## [Work task]
Within the data below, copy each line where the string "footer" is found.

=== Begin Enclosure ===

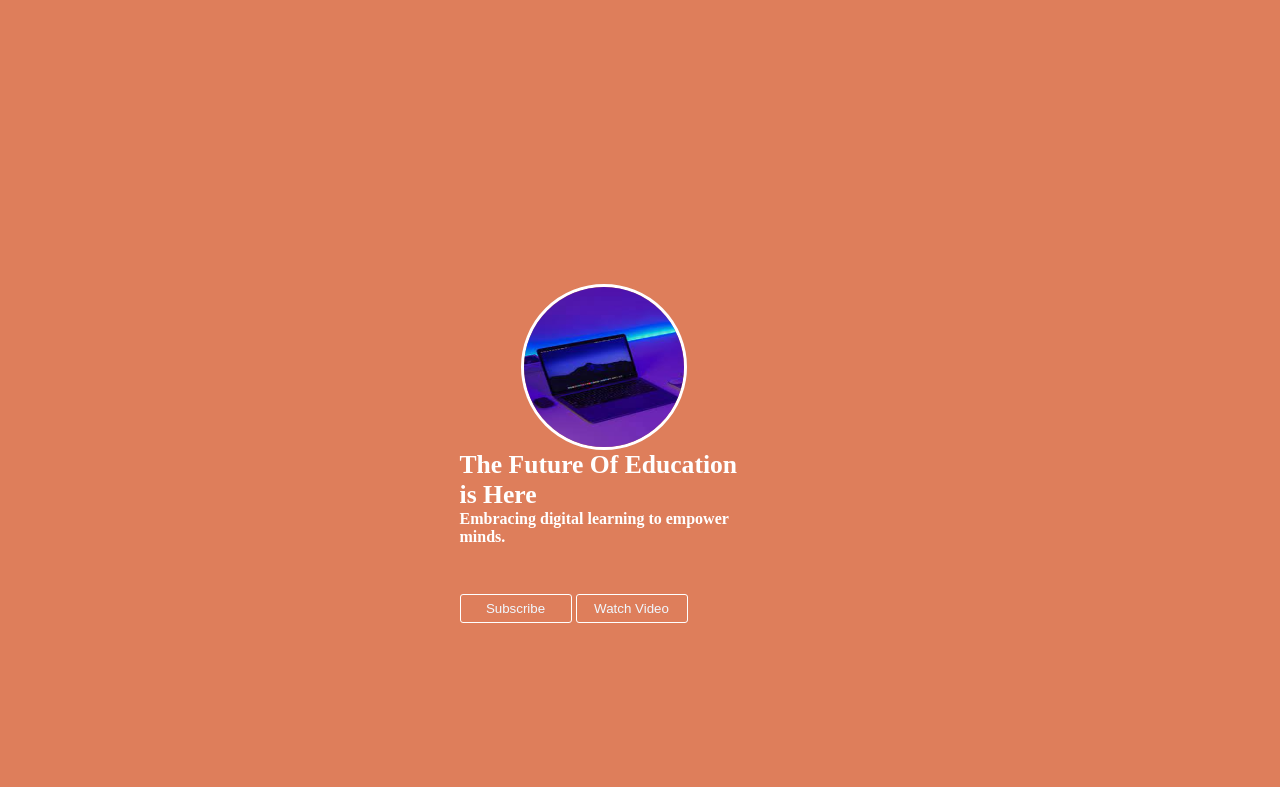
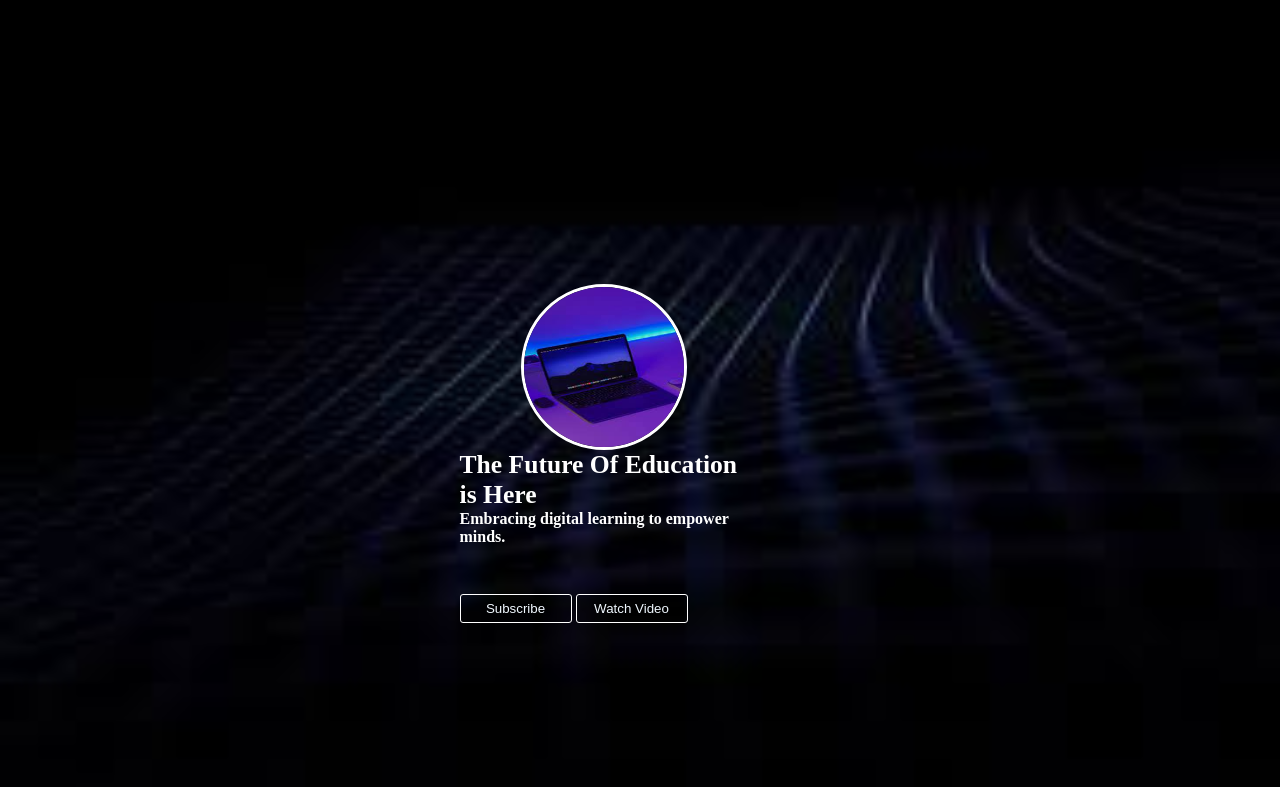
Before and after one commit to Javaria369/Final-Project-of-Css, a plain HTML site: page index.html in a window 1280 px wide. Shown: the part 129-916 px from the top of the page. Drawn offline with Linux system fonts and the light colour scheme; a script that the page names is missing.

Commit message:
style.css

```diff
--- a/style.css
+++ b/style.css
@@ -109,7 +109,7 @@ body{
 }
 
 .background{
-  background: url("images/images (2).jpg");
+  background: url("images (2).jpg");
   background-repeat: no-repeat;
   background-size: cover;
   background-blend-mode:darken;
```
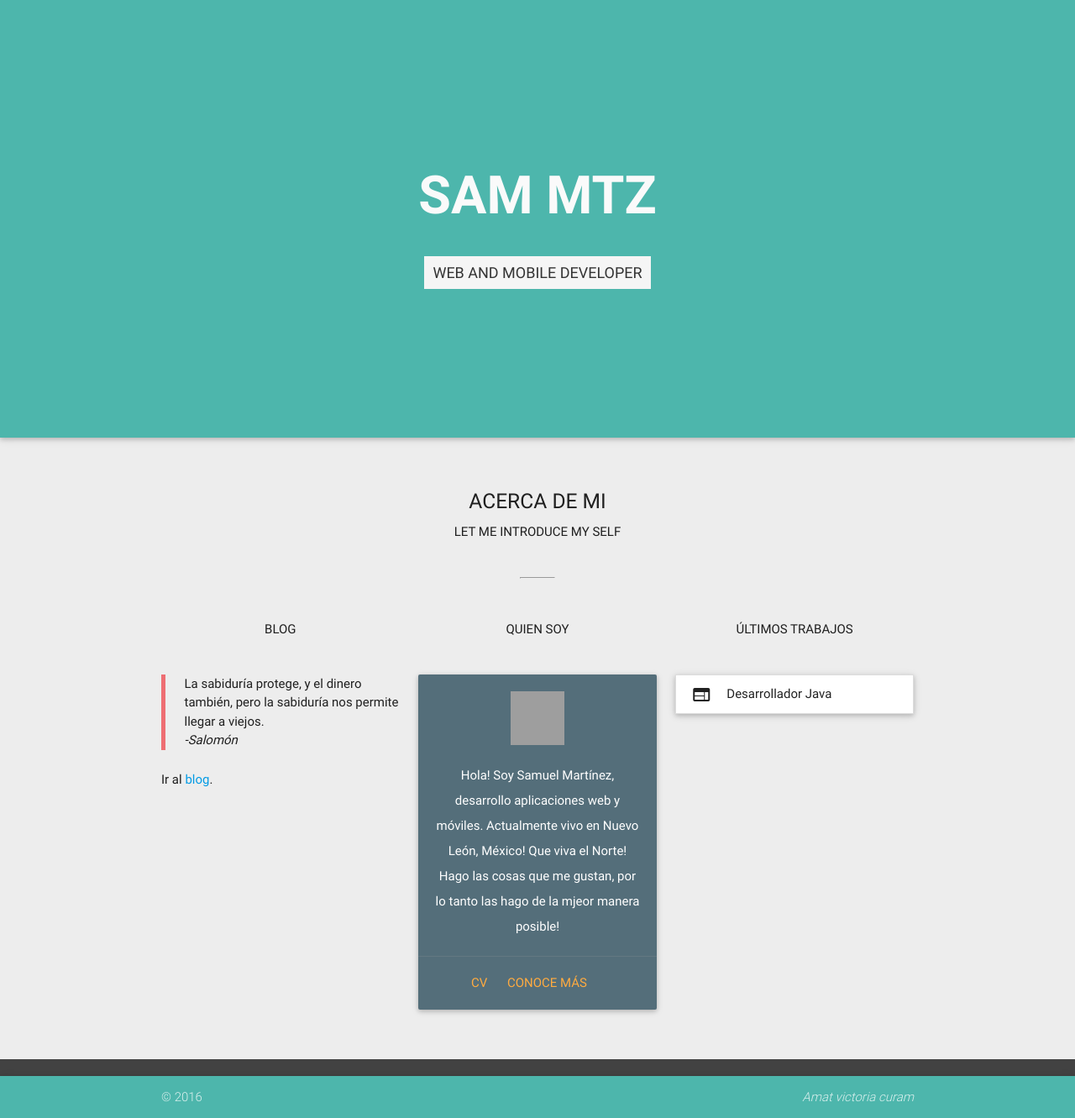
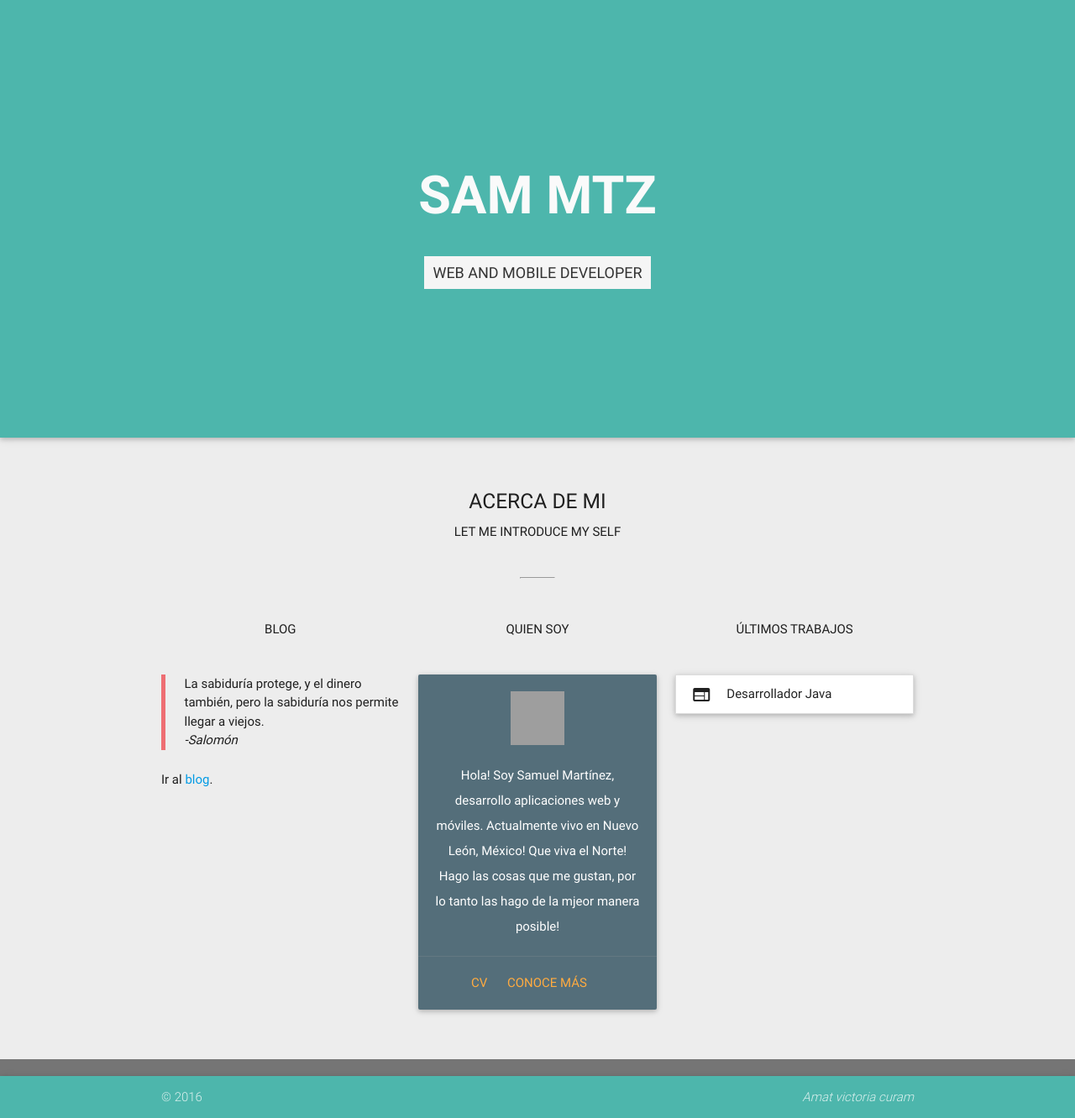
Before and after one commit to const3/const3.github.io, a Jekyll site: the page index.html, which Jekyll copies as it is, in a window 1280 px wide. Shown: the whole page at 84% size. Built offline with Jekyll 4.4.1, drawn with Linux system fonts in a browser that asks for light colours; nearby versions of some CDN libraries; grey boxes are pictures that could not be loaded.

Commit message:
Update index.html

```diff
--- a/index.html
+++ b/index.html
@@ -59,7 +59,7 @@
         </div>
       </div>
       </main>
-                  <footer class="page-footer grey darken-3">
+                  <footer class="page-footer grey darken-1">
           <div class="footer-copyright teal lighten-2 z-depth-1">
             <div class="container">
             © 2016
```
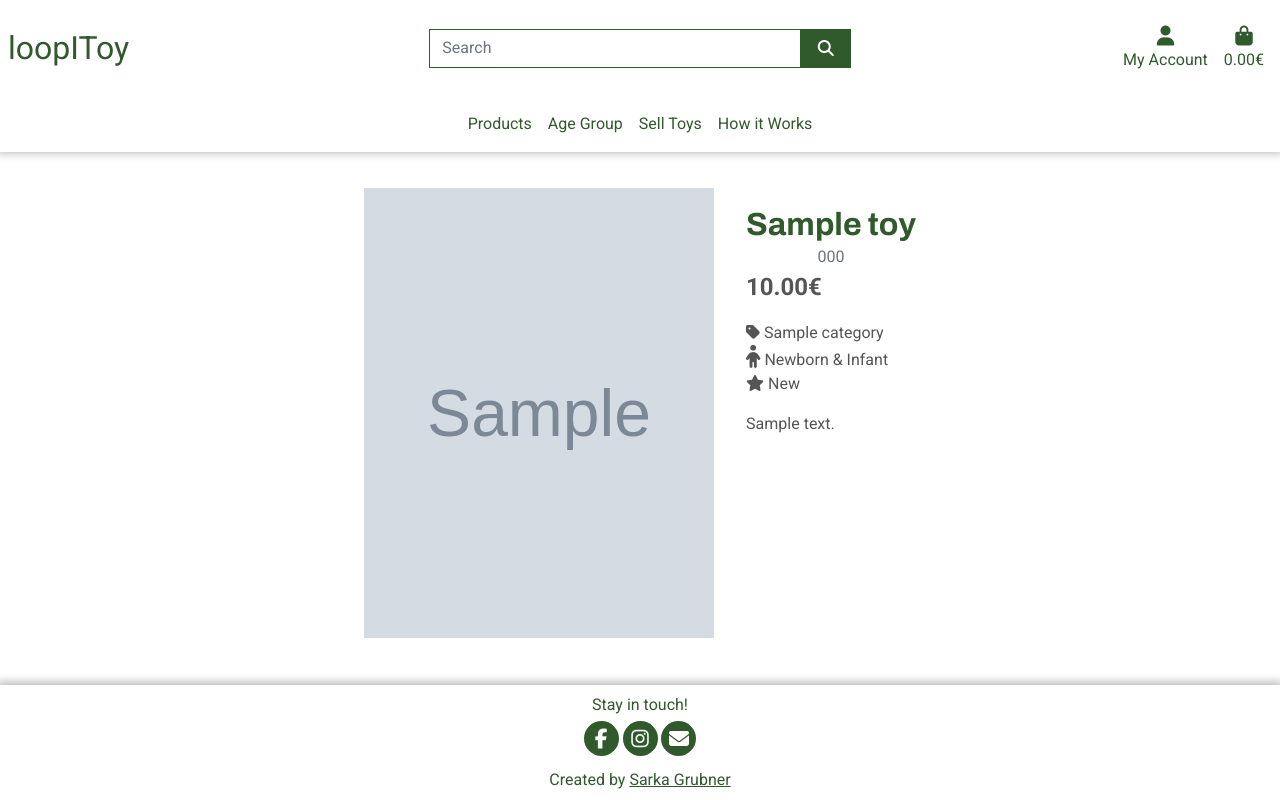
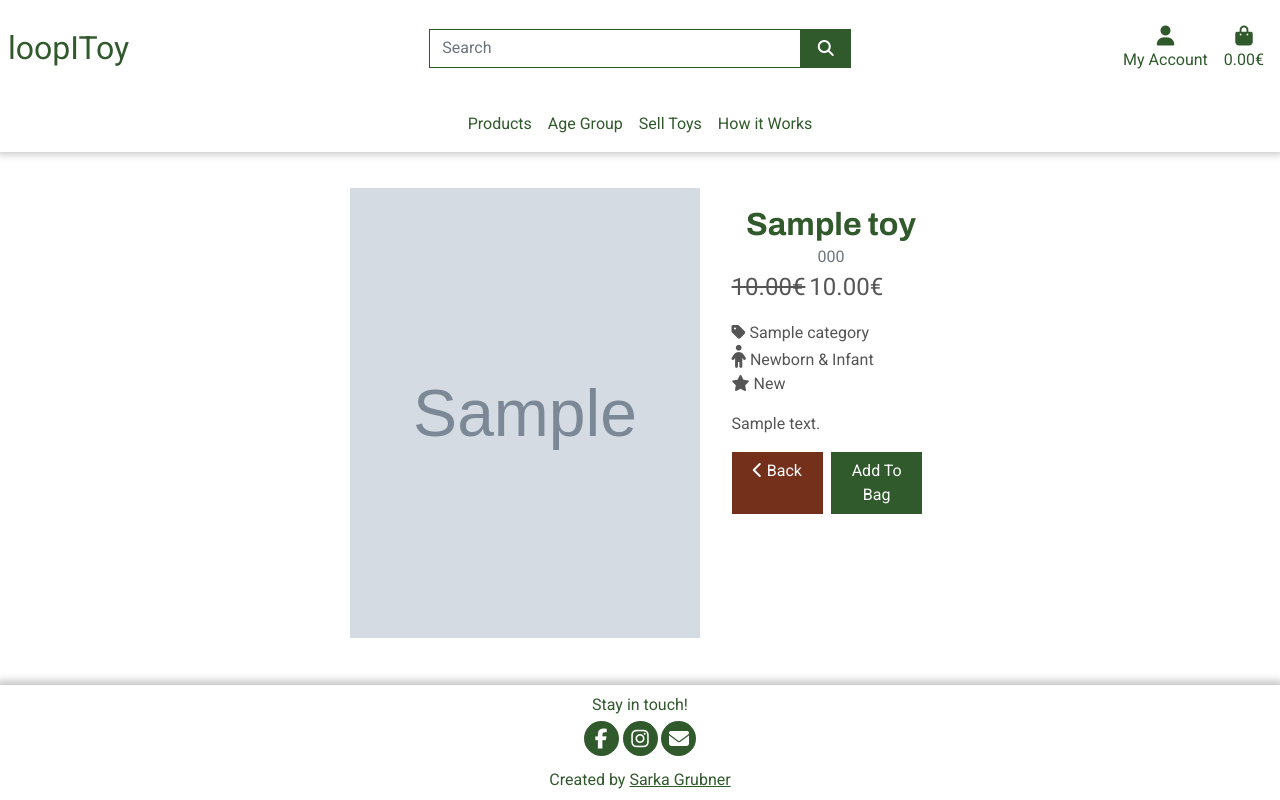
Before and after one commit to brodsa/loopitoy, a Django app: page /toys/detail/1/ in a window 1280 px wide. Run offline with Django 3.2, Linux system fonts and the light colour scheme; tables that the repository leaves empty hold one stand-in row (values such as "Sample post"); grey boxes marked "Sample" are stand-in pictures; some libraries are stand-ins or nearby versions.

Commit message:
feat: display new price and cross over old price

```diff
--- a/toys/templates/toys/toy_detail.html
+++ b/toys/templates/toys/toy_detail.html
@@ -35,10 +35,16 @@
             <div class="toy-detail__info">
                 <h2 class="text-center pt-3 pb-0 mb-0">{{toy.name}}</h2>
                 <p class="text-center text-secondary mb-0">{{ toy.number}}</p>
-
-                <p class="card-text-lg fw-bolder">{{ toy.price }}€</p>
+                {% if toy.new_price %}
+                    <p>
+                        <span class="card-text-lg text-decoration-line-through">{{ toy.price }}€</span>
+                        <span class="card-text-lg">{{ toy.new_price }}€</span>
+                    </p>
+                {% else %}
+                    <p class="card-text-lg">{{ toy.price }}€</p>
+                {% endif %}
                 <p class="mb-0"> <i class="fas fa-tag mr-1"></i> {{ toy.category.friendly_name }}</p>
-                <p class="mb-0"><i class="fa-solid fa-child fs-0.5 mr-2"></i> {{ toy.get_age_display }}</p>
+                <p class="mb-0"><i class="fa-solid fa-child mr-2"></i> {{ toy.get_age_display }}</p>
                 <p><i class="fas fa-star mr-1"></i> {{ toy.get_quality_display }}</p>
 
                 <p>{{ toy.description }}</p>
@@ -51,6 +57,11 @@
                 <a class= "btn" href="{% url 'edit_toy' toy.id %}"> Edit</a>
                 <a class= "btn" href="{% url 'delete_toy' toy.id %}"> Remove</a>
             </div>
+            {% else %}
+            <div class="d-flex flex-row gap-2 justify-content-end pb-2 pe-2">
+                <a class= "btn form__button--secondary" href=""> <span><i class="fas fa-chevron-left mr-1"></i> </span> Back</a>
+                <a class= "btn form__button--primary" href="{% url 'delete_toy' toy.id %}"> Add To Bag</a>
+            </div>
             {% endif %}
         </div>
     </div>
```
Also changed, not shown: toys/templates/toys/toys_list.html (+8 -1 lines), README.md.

=== End Enclosure ===

## [Finished exercise]
-                  <footer class="page-footer grey darken-3">
+                  <footer class="page-footer grey darken-1">
           <div class="footer-copyright teal lighten-2 z-depth-1">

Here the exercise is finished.